=== What is required ===
Reproduce each entry below exactly as it appears.

------------------------

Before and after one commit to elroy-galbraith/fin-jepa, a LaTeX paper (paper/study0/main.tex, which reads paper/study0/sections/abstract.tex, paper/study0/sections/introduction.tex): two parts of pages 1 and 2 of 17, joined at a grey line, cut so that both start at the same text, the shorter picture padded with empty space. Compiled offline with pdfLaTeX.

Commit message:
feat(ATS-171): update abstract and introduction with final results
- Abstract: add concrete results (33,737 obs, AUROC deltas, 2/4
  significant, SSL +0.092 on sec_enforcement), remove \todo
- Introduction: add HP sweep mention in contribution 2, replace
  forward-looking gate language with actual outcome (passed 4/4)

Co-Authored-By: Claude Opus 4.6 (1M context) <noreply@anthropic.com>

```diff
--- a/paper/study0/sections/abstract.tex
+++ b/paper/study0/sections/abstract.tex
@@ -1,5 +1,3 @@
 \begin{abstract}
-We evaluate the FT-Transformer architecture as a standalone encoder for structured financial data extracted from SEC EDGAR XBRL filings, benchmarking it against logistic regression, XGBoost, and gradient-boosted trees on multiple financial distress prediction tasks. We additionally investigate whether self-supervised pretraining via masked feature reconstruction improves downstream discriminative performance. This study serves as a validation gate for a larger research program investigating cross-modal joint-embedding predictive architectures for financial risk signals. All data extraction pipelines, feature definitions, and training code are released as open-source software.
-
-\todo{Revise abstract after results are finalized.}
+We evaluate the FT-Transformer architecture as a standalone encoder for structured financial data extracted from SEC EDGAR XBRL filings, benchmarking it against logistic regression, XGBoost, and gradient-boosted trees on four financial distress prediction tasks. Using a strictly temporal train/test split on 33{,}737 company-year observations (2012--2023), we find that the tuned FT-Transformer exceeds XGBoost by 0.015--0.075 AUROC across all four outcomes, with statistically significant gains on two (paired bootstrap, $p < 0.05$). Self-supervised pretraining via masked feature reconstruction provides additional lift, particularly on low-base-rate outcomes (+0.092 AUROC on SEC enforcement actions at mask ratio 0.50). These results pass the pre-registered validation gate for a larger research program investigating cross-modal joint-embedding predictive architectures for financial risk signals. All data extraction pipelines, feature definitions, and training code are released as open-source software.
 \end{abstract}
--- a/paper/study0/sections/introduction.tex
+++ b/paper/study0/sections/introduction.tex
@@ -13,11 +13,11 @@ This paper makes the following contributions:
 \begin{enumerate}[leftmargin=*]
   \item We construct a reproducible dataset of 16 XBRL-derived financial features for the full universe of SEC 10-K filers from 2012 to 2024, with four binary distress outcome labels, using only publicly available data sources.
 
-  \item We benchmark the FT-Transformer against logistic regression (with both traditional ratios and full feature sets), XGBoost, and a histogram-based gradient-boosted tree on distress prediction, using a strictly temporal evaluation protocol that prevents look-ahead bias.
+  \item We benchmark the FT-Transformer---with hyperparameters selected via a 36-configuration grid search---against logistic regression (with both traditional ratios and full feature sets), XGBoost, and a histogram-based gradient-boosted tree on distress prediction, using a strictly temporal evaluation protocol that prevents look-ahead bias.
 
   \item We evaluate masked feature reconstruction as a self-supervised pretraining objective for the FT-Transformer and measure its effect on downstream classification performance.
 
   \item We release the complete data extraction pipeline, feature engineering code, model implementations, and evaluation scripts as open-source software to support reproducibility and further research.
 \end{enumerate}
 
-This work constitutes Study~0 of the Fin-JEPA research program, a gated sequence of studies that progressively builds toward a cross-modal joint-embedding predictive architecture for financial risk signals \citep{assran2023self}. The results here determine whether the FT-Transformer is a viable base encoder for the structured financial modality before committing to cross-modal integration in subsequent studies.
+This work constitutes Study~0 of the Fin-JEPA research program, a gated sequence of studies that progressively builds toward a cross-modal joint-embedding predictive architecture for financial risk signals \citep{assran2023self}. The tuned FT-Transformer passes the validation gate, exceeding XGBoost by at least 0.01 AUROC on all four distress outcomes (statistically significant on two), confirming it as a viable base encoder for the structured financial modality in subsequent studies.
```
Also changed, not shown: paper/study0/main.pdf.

------------------------

=== Result below ===
Before and after one commit to elroy-galbraith/fin-jepa, a LaTeX paper (paper/study0/main.tex, which reads paper/study0/sections/abstract.tex, paper/study0/sections/introduction.tex): two parts of pages 1 and 2 of 17, joined at a grey line, cut so that both start at the same text, the shorter picture padded with empty space. Compiled offline with pdfLaTeX.

Commit message:
feat(ATS-171): update abstract and introduction with final results
- Abstract: add concrete results (33,737 obs, AUROC deltas, 2/4
  significant, SSL +0.092 on sec_enforcement), remove \todo
- Introduction: add HP sweep mention in contribution 2, replace
  forward-looking gate language with actual outcome (passed 4/4)

Co-Authored-By: Claude Opus 4.6 (1M context) <noreply@anthropic.com>

```diff
--- a/paper/study0/sections/abstract.tex
+++ b/paper/study0/sections/abstract.tex
@@ -1,5 +1,3 @@
 \begin{abstract}
-We evaluate the FT-Transformer architecture as a standalone encoder for structured financial data extracted from SEC EDGAR XBRL filings, benchmarking it against logistic regression, XGBoost, and gradient-boosted trees on multiple financial distress prediction tasks. We additionally investigate whether self-supervised pretraining via masked feature reconstruction improves downstream discriminative performance. This study serves as a validation gate for a larger research program investigating cross-modal joint-embedding predictive architectures for financial risk signals. All data extraction pipelines, feature definitions, and training code are released as open-source software.
-
-\todo{Revise abstract after results are finalized.}
+We evaluate the FT-Transformer architecture as a standalone encoder for structured financial data extracted from SEC EDGAR XBRL filings, benchmarking it against logistic regression, XGBoost, and gradient-boosted trees on four financial distress prediction tasks. Using a strictly temporal train/test split on 33{,}737 company-year observations (2012--2023), we find that the tuned FT-Transformer exceeds XGBoost by 0.015--0.075 AUROC across all four outcomes, with statistically significant gains on two (paired bootstrap, $p < 0.05$). Self-supervised pretraining via masked feature reconstruction provides additional lift, particularly on low-base-rate outcomes (+0.092 AUROC on SEC enforcement actions at mask ratio 0.50). These results pass the pre-registered validation gate for a larger research program investigating cross-modal joint-embedding predictive architectures for financial risk signals. All data extraction pipelines, feature definitions, and training code are released as open-source software.
 \end{abstract}
--- a/paper/study0/sections/introduction.tex
+++ b/paper/study0/sections/introduction.tex
@@ -13,11 +13,11 @@ This paper makes the following contributions:
 \begin{enumerate}[leftmargin=*]
   \item We construct a reproducible dataset of 16 XBRL-derived financial features for the full universe of SEC 10-K filers from 2012 to 2024, with four binary distress outcome labels, using only publicly available data sources.
 
-  \item We benchmark the FT-Transformer against logistic regression (with both traditional ratios and full feature sets), XGBoost, and a histogram-based gradient-boosted tree on distress prediction, using a strictly temporal evaluation protocol that prevents look-ahead bias.
+  \item We benchmark the FT-Transformer---with hyperparameters selected via a 36-configuration grid search---against logistic regression (with both traditional ratios and full feature sets), XGBoost, and a histogram-based gradient-boosted tree on distress prediction, using a strictly temporal evaluation protocol that prevents look-ahead bias.
 
   \item We evaluate masked feature reconstruction as a self-supervised pretraining objective for the FT-Transformer and measure its effect on downstream classification performance.
 
   \item We release the complete data extraction pipeline, feature engineering code, model implementations, and evaluation scripts as open-source software to support reproducibility and further research.
 \end{enumerate}
 
-This work constitutes Study~0 of the Fin-JEPA research program, a gated sequence of studies that progressively builds toward a cross-modal joint-embedding predictive architecture for financial risk signals \citep{assran2023self}. The results here determine whether the FT-Transformer is a viable base encoder for the structured financial modality before committing to cross-modal integration in subsequent studies.
+This work constitutes Study~0 of the Fin-JEPA research program, a gated sequence of studies that progressively builds toward a cross-modal joint-embedding predictive architecture for financial risk signals \citep{assran2023self}. The tuned FT-Transformer passes the validation gate, exceeding XGBoost by at least 0.01 AUROC on all four distress outcomes (statistically significant on two), confirming it as a viable base encoder for the structured financial modality in subsequent studies.
```
Also changed, not shown: paper/study0/main.pdf.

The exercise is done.